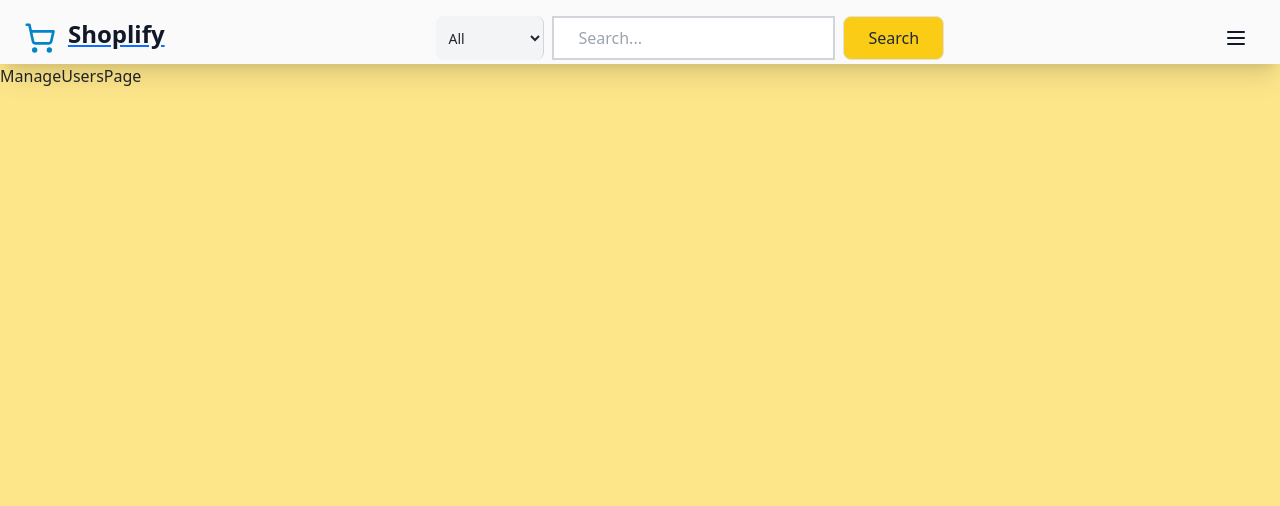
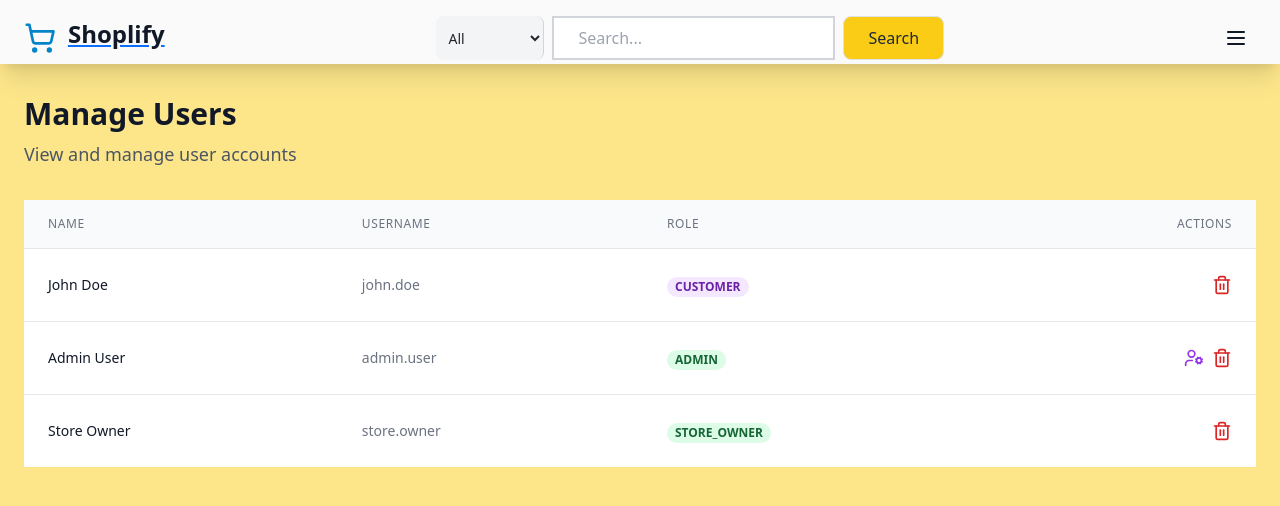
Before and after one commit to RVP2-241209-team2/p2-frontend, a React (Vite) app: page /admin/users in a window 1280 px wide. Shown: the top 506 px of the page. Built offline with nearby package versions, Linux system fonts and the light colour scheme.

Commit message:
add: users-table for managing users

```diff
--- /dev/null
+++ b/src/components/admin/user-table.tsx
@@ -0,0 +1,125 @@
+import { useState } from "react";
+import { User, UserRole } from "../../types/users";
+import { Trash2, UserCog } from "lucide-react";
+
+interface UserTableProps {
+  users: User[];
+  onDeleteUser: (userId: string) => void;
+  onPromoteUser: (userId: string) => void;
+}
+
+type ConfirmAction = {
+  userId: string;
+  type: "delete" | "promote";
+} | null;
+
+export function UserTable({
+  users,
+  onDeleteUser,
+  onPromoteUser,
+}: UserTableProps) {
+  const [confirm, setConfirm] = useState<ConfirmAction>(null);
+
+  // todo: empty state
+  if (!users || users.length === 0) return null;
+
+  const handleAction = (userId: string, type: "delete" | "promote") => {
+    if (type === "delete") {
+      onDeleteUser(userId);
+    } else {
+      onPromoteUser(userId);
+    }
+    setConfirm(null);
+  };
+
+  return (
+    <div className="overflow-x-auto">
+      <table className="min-w-full divide-y divide-gray-200">
+        <thead className="bg-gray-50">
+          <tr>
+            <th className="px-6 py-3 text-left text-xs font-medium text-gray-500 uppercase tracking-wider">
+              Name
+            </th>
+            <th className="px-6 py-3 text-left text-xs font-medium text-gray-500 uppercase tracking-wider">
+              Username
+            </th>
+            <th className="px-6 py-3 text-left text-xs font-medium text-gray-500 uppercase tracking-wider">
+              Role
+            </th>
+            <th className="px-6 py-3 text-right text-xs font-medium text-gray-500 uppercase tracking-wider">
+              Actions
+            </th>
+          </tr>
+        </thead>
+        <tbody className="bg-white divide-y divide-gray-200">
+          {users.map((user) => (
+            <tr key={user.id} className="hover:bg-gray-50">
+              <td className="px-6 py-4 whitespace-nowrap">
+                <div className="text-sm font-medium text-gray-900">
+                  {user.firstname} {user.lastname}
+                </div>
+              </td>
+              <td className="px-6 py-4 whitespace-nowrap">
+                <div className="text-sm text-gray-500">{user.username}</div>
+              </td>
+              <td className="px-6 py-4 whitespace-nowrap">
+                <span
+                  className={`px-2 inline-flex text-xs leading-5 font-semibold rounded-full ${
+                    user.role === UserRole.CUSTOMER
+                      ? "bg-purple-100 text-purple-800"
+                      : "bg-green-100 text-green-800"
+                  }`}
+                >
+                  {user.role}
+                </span>
+              </td>
+              <td className="px-6 py-4 whitespace-nowrap text-right text-sm font-medium">
+                <div className="flex justify-end space-x-2">
+                  {confirm?.userId === user.id ? (
+                    <div className="flex items-center space-x-2">
+                      <button
+                        onClick={() => handleAction(user.id, confirm.type)}
+                        className="text-red-600 hover:text-red-900 text-xs font-semibold"
+                      >
+                        Confirm
+                      </button>
+                      <button
+                        onClick={() => setConfirm(null)}
+                        className="text-gray-600 hover:text-gray-900 text-xs font-semibold"
+                      >
+                        Cancel
+                      </button>
+                    </div>
+                  ) : (
+                    <>
+                      {user.role === UserRole.ADMIN && (
+                        <button
+                          onClick={() =>
+                            setConfirm({ userId: user.id, type: "promote" })
+                          }
+                          className="text-purple-600 hover:text-purple-900"
+                          title="Promote to Manager"
+                        >
+                          <UserCog className="h-5 w-5" />
+                        </button>
+                      )}
+                      <button
+                        onClick={() =>
+                          setConfirm({ userId: user.id, type: "delete" })
+                        }
+                        className="text-red-600 hover:text-red-900"
+                        title="Delete User"
+                      >
+                        <Trash2 className="h-5 w-5" />
+                      </button>
+                    </>
+                  )}
+                </div>
+              </td>
+            </tr>
+          ))}
+        </tbody>
+      </table>
+    </div>
+  );
+}
--- a/src/lib/constants.ts
+++ b/src/lib/constants.ts
@@ -1,4 +1,6 @@
 import { Home, Package, ShoppingCart, User } from "lucide-react";
+
+export const API_URL = "http://localhost:1234/api";
 
 export const NAV_LINKS = [
   {
--- a/src/pages/admin/manage-users-page.tsx
+++ b/src/pages/admin/manage-users-page.tsx
@@ -1,3 +1,149 @@
+import { useEffect, useState } from "react";
+import { UserTable } from "../../components/admin/user-table";
+import { User } from "../../types/users";
+import { AlertCircle } from "lucide-react";
+import { UserRole } from "../../types/users";
+
+// Temporary mock data
+const mockUsers: User[] = [
+  {
+    id: "123e4567-e89b-12d3-a456-426614174000",
+    username: "john.doe",
+    email: "john@example.com",
+    firstname: "John",
+    lastname: "Doe",
+    phoneNumber: "123-456-7890",
+    role: UserRole.CUSTOMER,
+  },
+  {
+    id: "987fcdeb-51d3-12d3-a456-426614174000",
+    username: "admin.user",
+    email: "admin@example.com",
+    firstname: "Admin",
+    lastname: "User",
+    phoneNumber: "098-765-4321",
+    role: UserRole.ADMIN,
+  },
+  {
+    id: "456bcdef-89a1-12d3-a456-426614174000",
+    username: "store.owner",
+    email: "store@example.com",
+    firstname: "Store",
+    lastname: "Owner",
+    phoneNumber: "555-123-4567",
+    role: UserRole.STORE_OWNER,
+  },
+];
+
 export default function ManageUsersPage() {
-  return <div>ManageUsersPage</div>;
+  const [users, setUsers] = useState<User[]>([]);
+  const [loading, setLoading] = useState(true);
+  const [error, setError] = useState<string | null>(null);
+
+  const handleDeleteUser = (userId: string) => {
+    // Remove user from state
+    setUsers(users.filter(user => user.id !== userId));
+    // TODO: API call to delete user
+    console.log("deleting user", userId);
+  };
+
+  const handlePromoteUser = (userId: string) => {
+    // Update user role in state
+    setUsers(users.map(user => {
+      if (user.id === userId) {
+        return {
+          ...user,
+          role: UserRole.STORE_OWNER
+        };
+      }
+      return user;
+    }));
+    // TODO: API call to promote user
+    console.log("promoting user", userId);
+  };
+
+  useEffect(() => {
+    // Simulate API call with mock data
+    setTimeout(() => {
+      setUsers(mockUsers);
+      setLoading(false);
+    }, 500);
+  }, []);
+
+  if (loading) return <div>Loading users...</div>;
+  if (error) return <div>Error: {error}</div>;
+
+  if (loading) {
+    return <ProductsSkeleton />;
+  }
+  if (error) {
+    return (
+      <div className="flex justify-center items-center">
+        <AlertCircle className="w-5 h-5" />
+        {error}
+      </div>
+    );
+  }
+
+  return (
+    <div className="max-w-7xl mx-auto px-4 py-8">
+      <div className="mb-8">
+        <h1 className="text-3xl font-bold text-gray-900">Manage Users</h1>
+        <p className="text-gray-600 text-lg">
+          View and manage user accounts
+        </p>
+      </div>
+      <UserTable
+        users={users}
+        onDeleteUser={handleDeleteUser}
+        onPromoteUser={handlePromoteUser}
+      />
+    </div>
+  );
 }
+
+const ProductsSkeleton = () => (
+  <div className="bg-white rounded-xl p-6 shadow-sm animate-pulse">
+    <div className="h-7 w-40 bg-gray-200 rounded mb-4" />
+    <div className="overflow-hidden">
+      <table className="w-full">
+        <thead>
+          <tr className="text-left border-b">
+            <th className="px-6 py-3">Product</th>
+            <th className="px-6 py-3">Category</th>
+            <th className="px-6 py-3">Price</th>
+            <th className="px-6 py-3"></th>
+          </tr>
+        </thead>
+        <tbody>
+          {[...Array(5)].map((_, i) => (
+            <tr key={i} className="border-b last:border-0">
+              <td className="px-6 py-4">
+                <div className="flex items-center gap-3">
+                  <div className="w-10 h-10 bg-gray-200 rounded-lg" />
+                  <div className="h-4 w-32 bg-gray-200 rounded" />
+                </div>
+              </td>
+              <td className="px-6 py-4">
+                <div className="h-4 w-24 bg-gray-200 rounded" />
+              </td>
+              <td className="px-6 py-4">
+                <div className="h-4 w-16 bg-gray-200 rounded" />
+              </td>
+              <td className="px-6 py-4 text-right">
+                <div className="h-4 w-12 bg-gray-200 rounded ml-auto" />
+              </td>
+            </tr>
+          ))}
+        </tbody>
+      </table>
+    </div>
+    <div className="flex items-center justify-between mt-4 pt-4 border-t">
+      <div className="h-4 w-48 bg-gray-200 rounded" />
+      <div className="flex gap-2">
+        <div className="w-9 h-9 bg-gray-200 rounded-lg" />
+        <div className="w-9 h-9 bg-gray-200 rounded-lg" />
+      </div>
+    </div>
+  </div>
+);
--- /dev/null
+++ b/src/types/users.ts
@@ -0,0 +1,20 @@
+export enum UserRole {
+  CUSTOMER = "CUSTOMER",
+  ADMIN = "ADMIN",
+  STORE_OWNER = "STORE_OWNER",
+}
+
+export interface User {
+  id: string; // UUID comes as string from backend
+  username: string;
+  email: string;
+  firstname: string;
+  lastname: string;
+  phoneNumber: string;
+  role: UserRole;
+}
+
+// For creating/updating users
+export interface UserFormData extends Omit<User, "id"> {
+  id?: string;
+}
```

▶ _Exercise prompt_: In the records above, find each line that mentions the string "lastname", then copy it.

▶ _Output of the task_:
+                  {user.firstname} {user.lastname}
+    lastname: "Doe",
+    lastname: "User",
+    lastname: "Owner",
+  lastname: string;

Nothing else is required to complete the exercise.